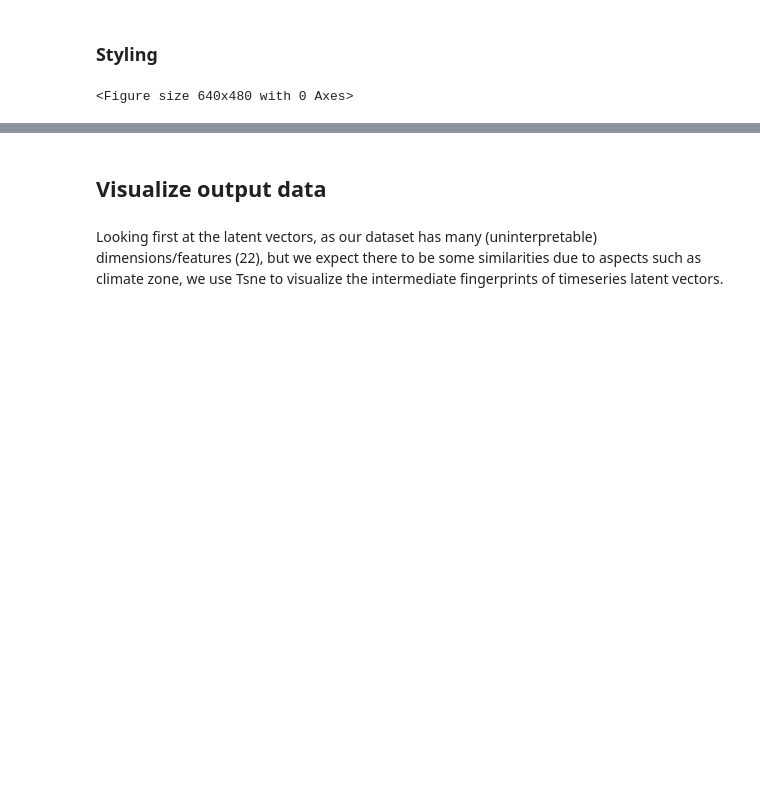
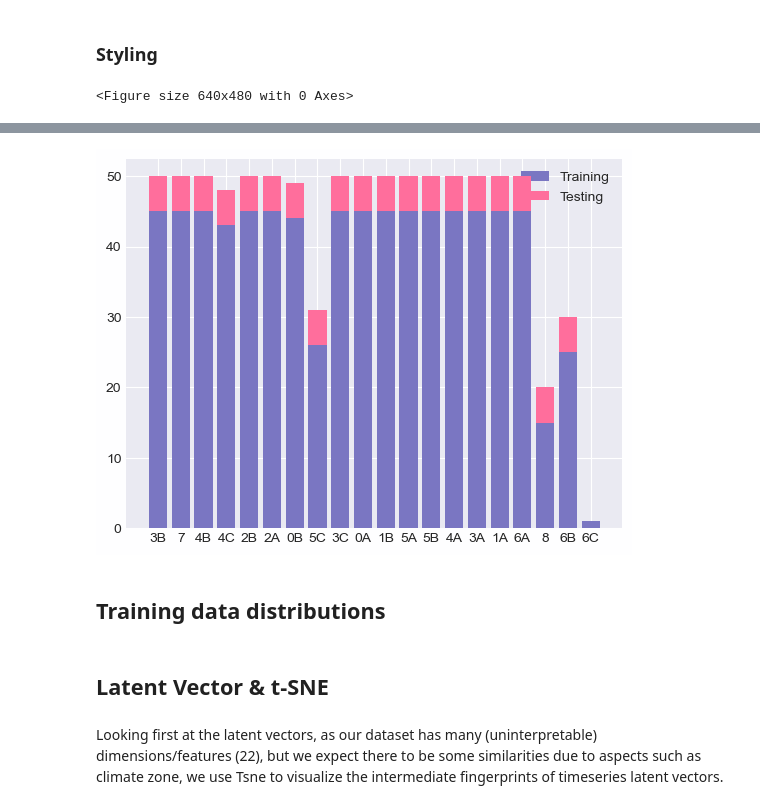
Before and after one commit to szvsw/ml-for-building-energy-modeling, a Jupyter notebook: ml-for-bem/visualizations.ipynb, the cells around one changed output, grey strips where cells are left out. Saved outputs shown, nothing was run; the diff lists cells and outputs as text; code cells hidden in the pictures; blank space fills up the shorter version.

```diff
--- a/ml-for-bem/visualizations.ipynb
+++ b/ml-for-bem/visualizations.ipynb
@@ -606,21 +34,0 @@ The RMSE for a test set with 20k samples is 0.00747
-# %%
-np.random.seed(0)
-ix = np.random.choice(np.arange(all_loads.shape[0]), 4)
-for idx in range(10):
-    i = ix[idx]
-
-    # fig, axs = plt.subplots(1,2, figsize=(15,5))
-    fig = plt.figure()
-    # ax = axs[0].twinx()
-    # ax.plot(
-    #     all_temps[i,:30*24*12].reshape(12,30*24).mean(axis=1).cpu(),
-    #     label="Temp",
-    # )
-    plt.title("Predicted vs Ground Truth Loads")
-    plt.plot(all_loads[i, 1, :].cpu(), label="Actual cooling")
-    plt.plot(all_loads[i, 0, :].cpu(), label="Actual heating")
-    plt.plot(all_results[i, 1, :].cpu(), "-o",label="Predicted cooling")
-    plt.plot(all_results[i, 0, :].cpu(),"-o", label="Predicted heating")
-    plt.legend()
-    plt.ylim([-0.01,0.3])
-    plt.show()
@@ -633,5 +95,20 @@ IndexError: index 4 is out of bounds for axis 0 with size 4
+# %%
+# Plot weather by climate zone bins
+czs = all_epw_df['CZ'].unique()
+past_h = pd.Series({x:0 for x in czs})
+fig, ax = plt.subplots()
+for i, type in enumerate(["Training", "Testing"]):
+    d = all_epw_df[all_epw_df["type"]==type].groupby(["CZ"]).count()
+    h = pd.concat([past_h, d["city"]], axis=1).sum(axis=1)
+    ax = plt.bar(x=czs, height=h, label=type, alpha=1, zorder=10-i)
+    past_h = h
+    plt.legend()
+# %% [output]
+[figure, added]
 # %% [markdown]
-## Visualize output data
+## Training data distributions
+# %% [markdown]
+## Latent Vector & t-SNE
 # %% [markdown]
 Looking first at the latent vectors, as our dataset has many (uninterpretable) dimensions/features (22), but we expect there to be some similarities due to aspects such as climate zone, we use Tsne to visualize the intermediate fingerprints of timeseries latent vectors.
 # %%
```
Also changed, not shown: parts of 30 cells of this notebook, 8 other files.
******************************
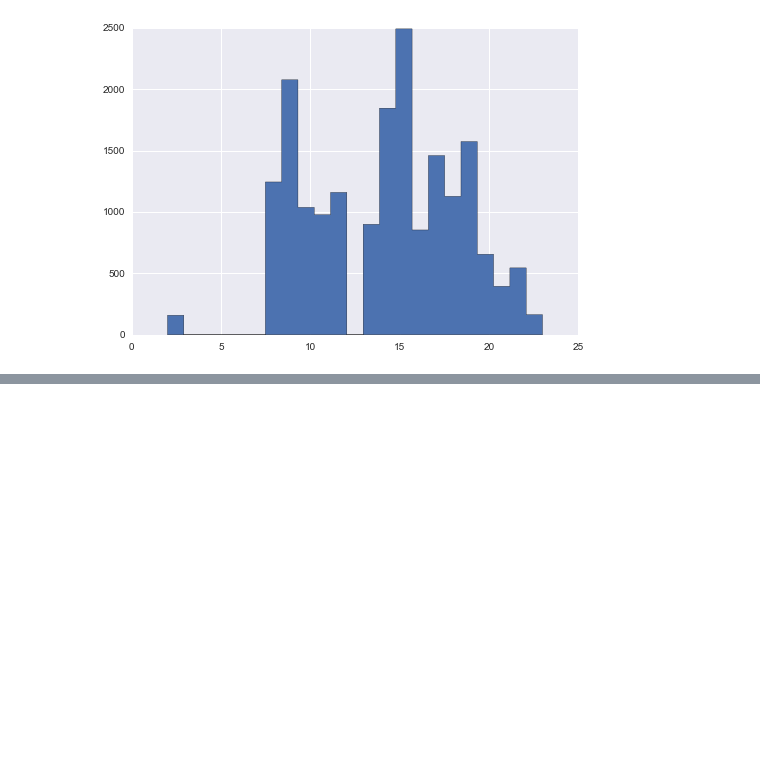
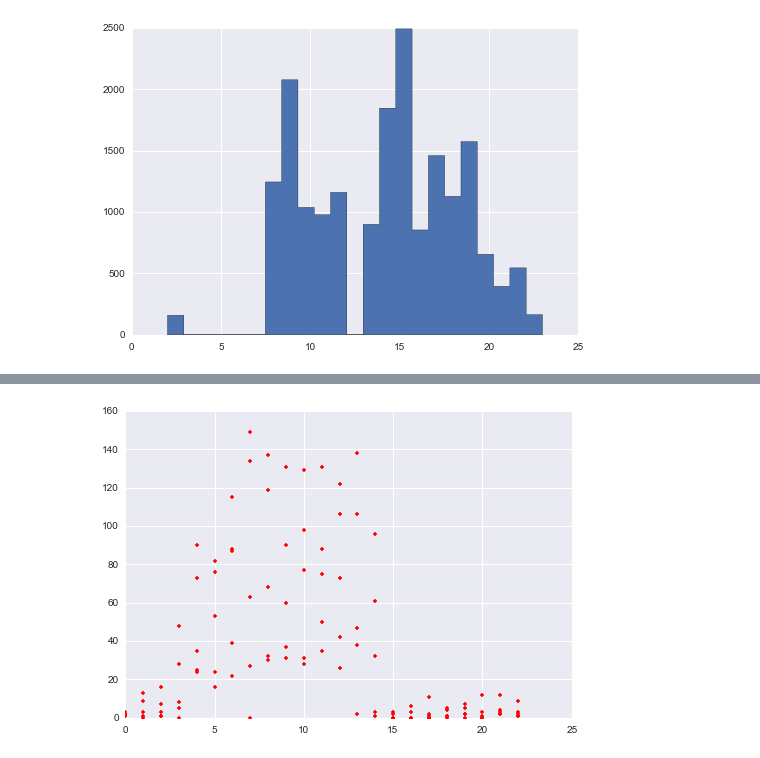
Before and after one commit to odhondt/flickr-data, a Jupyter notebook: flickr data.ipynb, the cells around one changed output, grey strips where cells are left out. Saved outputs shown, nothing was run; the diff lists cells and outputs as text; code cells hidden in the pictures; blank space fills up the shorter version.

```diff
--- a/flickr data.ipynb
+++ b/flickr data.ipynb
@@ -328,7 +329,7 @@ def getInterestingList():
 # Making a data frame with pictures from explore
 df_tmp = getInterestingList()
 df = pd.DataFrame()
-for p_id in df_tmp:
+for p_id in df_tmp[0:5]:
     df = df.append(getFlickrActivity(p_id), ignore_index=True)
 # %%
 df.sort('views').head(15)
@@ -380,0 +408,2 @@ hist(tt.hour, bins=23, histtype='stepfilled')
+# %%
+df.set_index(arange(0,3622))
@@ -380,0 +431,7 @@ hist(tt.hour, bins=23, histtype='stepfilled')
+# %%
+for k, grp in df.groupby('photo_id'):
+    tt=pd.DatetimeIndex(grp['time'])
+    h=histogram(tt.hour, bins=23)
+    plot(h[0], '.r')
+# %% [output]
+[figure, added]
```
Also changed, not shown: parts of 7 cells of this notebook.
******************************
» DIRECTIONS FOR THIS TASK
When a line in the material above includes "output", report that line by copying it.

» TASK RESPONSE
Before and after one commit to szvsw/ml-for-building-energy-modeling, a Jupyter notebook: ml-for-bem/visualizations.ipynb, the cells around one changed output, grey strips where cells are left out. Saved outputs shown, nothing was run; the diff lists cells and outputs as text; code cells hidden in the pictures; blank space fills up the shorter version.
+# %% [output]
-## Visualize output data
Before and after one commit to odhondt/flickr-data, a Jupyter notebook: flickr data.ipynb, the cells around one changed output, grey strips where cells are left out. Saved outputs shown, nothing was run; the diff lists cells and outputs as text; code cells hidden in the pictures; blank space fills up the shorter version.
+# %% [output]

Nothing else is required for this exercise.